<<<<

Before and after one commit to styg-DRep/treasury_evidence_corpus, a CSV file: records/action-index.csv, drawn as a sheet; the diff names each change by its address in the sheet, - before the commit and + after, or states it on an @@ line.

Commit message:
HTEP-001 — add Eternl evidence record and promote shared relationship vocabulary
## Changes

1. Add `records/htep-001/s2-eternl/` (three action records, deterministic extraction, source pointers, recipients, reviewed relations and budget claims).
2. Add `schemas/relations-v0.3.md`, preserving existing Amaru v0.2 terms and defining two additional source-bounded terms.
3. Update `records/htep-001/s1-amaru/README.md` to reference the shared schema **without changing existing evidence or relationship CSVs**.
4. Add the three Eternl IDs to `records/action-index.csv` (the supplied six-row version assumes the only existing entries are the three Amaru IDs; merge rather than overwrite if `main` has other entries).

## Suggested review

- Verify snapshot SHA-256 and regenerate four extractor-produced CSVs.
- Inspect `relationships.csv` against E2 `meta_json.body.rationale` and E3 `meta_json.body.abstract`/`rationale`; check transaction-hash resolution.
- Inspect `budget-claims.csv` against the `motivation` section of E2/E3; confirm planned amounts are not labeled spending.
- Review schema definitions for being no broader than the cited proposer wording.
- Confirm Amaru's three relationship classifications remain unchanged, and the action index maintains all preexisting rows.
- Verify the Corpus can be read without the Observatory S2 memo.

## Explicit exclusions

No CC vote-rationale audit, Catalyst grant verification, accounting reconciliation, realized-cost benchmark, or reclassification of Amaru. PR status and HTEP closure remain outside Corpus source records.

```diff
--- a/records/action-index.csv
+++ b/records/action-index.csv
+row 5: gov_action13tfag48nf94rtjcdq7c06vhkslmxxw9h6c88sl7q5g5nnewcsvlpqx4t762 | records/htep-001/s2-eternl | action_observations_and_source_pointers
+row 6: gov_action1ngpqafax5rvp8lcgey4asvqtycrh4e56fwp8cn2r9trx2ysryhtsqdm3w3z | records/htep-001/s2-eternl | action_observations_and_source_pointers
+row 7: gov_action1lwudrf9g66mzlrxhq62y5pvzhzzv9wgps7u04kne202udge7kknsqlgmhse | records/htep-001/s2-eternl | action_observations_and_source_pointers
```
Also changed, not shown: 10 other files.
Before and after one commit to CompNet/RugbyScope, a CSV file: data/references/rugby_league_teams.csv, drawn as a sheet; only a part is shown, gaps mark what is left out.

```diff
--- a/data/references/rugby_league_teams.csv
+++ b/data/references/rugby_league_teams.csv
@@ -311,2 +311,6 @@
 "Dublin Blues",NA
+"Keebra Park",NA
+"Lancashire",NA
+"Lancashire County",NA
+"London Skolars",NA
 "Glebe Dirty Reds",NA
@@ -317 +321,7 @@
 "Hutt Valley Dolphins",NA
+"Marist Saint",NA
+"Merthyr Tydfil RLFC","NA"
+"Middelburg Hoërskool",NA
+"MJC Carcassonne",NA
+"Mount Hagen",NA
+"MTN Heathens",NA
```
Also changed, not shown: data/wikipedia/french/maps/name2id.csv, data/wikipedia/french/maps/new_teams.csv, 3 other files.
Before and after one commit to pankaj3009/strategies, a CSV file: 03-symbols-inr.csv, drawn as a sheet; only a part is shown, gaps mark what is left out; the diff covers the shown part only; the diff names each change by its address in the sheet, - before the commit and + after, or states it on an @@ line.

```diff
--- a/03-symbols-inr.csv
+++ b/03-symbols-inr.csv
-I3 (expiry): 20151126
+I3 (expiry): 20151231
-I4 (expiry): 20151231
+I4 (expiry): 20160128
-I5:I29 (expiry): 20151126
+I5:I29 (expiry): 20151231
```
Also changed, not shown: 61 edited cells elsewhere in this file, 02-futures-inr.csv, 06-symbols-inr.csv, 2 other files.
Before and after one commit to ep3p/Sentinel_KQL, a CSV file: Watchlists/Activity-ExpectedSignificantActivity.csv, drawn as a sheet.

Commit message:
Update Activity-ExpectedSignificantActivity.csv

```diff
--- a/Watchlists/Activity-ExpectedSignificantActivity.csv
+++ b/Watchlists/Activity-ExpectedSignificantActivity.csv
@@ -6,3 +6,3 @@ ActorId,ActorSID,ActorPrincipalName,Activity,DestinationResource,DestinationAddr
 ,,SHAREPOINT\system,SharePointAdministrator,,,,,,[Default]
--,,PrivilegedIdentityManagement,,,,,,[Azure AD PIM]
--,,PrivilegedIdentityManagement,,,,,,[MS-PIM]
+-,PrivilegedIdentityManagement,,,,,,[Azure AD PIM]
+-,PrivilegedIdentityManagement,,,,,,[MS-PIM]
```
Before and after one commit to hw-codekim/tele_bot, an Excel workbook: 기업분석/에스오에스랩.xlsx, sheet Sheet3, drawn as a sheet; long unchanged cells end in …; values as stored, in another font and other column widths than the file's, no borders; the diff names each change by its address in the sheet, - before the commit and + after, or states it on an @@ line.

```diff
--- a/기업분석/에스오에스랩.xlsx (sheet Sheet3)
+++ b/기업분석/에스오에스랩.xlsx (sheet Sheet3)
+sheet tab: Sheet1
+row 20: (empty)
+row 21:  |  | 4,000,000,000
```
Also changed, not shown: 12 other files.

>>>>

* _Task instructions_:
Each line containing "index" belongs in the answer; pick these out of the material and copy them.

* _Answer space_:
Before and after one commit to styg-DRep/treasury_evidence_corpus, a CSV file: records/action-index.csv, drawn as a sheet; the diff names each change by its address in the sheet, - before the commit and + after, or states it on an @@ line.
4. Add the three Eternl IDs to `records/action-index.csv` (the supplied six-row version assumes the only existing entries are the three Amaru IDs; merge rather than overwrite if `main` has other entries).
- Confirm Amaru's three relationship classifications remain unchanged, and the action index maintains all preexisting rows.
--- a/records/action-index.csv
+++ b/records/action-index.csv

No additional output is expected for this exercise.